12 February 2021
Simon is chair of Rights in Russia but writes these comments in a personal capacity and they may not necessarily represent the views of the organisation
This week, on 10 February 2021, 85 human rights organisations, including Amnesty International and Human Rights Watch, issued a statement calling on the United Nations Human Rights Council to ‘respond robustly to the recent crackdown by the Russian authorities on independent civil society and dissenting voices in the country.’ The statement said the ‘Russian authorities are systematically using the tools of the state to arbitrarily deprive citizens of liberty and curtail the exercise of the freedoms of expression, peaceful assembly, and association.’ Meanwhile, the Observatory for the Protection of Human Rights Defenders, a partnership of the World Organisation Against Torture (OMCT) and FIDH, issued a call for urgent intervention in the case of seven members of the Committee Against Torture who had been victims of arbitrary arrest and judicial harassment while acting as observers of the peaceful protests. On 9 February, in a Joint Statement, eight leading human rights organisations expressed grave concern about the fates of two men abducted from Nizhny Novgorod and taken to Chechnya by FSB operatives and whose plight had been highlighted by the Russian LGBT Network. On 10 February Aleksandr Ivshin, a 63-year-old Jehovah’s Witness, was sentenced to seven and a half years in prison by a court in Krasnodar region. Human Rights Watch called attention to the case of Mikhail Iosilevich, the first person remanded in custody on charges of violating the law on ‘undesirable’ foreign organisations. Anastasiya Shevchenko, the first person to be charged with a criminal offence under this law, may face a prison term of up to five years if found guilty at the conclusion of her trial next week. The European Court of Human Rights found a violation of Article 2 of the European Convention on Human Rights [the right to life] in the case of Sergei Laptev who died in police custody in Mari El in 2011. Thirty-eight years ago this week, on 8 February 1983, the World Psychiatric Association received a letter from the Soviet All-Union Society of Neurologists and Psychiatrists resigning from the Association.
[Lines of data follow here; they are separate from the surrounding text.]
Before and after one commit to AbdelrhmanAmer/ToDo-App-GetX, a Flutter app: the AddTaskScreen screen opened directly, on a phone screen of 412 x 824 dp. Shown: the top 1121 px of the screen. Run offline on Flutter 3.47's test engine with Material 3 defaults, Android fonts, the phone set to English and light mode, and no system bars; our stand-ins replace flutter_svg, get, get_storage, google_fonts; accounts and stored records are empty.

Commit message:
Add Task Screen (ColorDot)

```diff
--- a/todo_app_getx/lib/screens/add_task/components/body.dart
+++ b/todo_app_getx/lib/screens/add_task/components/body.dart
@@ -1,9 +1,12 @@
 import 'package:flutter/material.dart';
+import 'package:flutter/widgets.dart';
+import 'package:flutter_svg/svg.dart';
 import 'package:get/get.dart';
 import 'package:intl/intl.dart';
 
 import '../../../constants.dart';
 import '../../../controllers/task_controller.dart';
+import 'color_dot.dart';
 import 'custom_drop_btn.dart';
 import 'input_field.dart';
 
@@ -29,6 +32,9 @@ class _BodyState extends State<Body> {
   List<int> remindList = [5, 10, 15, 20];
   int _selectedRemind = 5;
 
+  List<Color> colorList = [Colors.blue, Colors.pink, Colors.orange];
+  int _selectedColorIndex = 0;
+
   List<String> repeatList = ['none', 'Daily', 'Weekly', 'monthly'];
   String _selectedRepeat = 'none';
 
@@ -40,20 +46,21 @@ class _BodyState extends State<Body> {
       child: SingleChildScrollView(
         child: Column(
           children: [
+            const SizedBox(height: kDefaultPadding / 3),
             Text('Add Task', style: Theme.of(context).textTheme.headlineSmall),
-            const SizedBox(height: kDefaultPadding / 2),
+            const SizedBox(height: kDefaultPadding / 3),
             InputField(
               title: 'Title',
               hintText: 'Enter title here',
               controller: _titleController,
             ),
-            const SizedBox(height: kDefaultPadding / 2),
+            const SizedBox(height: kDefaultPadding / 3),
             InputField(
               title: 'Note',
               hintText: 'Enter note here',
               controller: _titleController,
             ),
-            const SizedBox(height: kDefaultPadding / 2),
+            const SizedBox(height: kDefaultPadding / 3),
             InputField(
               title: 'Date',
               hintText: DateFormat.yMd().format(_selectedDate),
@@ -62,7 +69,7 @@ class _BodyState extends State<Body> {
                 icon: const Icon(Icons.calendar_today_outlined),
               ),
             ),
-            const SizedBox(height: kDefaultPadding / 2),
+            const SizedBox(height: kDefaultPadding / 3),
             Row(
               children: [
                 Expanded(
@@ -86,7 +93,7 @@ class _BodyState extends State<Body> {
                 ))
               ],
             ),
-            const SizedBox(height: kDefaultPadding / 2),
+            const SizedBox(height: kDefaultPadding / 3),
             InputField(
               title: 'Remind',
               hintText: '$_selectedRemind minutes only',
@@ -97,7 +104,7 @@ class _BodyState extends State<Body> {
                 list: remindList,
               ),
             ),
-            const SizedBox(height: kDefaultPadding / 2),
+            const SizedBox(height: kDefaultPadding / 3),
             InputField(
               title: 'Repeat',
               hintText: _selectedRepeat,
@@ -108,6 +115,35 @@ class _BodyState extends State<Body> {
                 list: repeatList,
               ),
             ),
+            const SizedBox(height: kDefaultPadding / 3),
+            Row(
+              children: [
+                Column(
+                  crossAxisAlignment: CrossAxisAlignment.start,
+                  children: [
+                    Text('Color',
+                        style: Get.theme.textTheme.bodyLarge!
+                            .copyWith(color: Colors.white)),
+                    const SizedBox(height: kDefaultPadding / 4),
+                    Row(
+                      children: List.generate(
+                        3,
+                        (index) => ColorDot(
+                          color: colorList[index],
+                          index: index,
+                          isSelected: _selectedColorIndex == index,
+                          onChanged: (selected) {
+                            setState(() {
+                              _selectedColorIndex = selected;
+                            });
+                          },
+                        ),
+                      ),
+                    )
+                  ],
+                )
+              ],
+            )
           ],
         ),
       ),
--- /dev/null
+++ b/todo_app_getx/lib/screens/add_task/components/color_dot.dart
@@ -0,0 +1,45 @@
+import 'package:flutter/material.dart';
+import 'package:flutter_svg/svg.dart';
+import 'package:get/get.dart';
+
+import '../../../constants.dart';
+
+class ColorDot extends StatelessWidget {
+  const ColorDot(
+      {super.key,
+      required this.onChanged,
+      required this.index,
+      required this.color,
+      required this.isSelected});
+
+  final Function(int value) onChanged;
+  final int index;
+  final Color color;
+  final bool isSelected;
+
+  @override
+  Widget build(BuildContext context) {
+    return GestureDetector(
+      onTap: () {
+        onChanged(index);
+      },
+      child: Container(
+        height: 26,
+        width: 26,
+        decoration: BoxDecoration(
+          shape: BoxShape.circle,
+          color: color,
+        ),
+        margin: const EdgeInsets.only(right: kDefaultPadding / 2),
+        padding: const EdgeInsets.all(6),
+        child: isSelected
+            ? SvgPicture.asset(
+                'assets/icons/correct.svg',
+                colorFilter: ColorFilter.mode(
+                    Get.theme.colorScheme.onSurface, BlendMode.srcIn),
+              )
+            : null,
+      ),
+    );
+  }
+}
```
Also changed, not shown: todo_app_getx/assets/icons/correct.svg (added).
This week, as human rights organisations appealed to the United Nations over the current crackdown, a series of events illustrated the impact of the deteriorating human rights situation in Russia on individual lives: impartial observers of the peaceful protests were victims of arbitrary arrest and judicial harassment; the repressive law on ‘undesirable’ foreign organisations is being used to criminalise what should be legal civic activities; the impunity of law enforcement agencies is rarely challenged; in Chechnya what amounts to a reign of terror against LGBT people pertains; and individuals face severe criminal penalities for exercising freedom of conscience. The thirty-eighth anniversary that fell this week of the Soviet Union’s departure from the World Psychiatric Association gives great poignancy to a recent remark by Vyacheslav Bakhmin, one of the leading activists who exposed the abuses of Soviet punitive psychiatry, that Russia nowadays is not the Soviet Union, but is in some respects worse.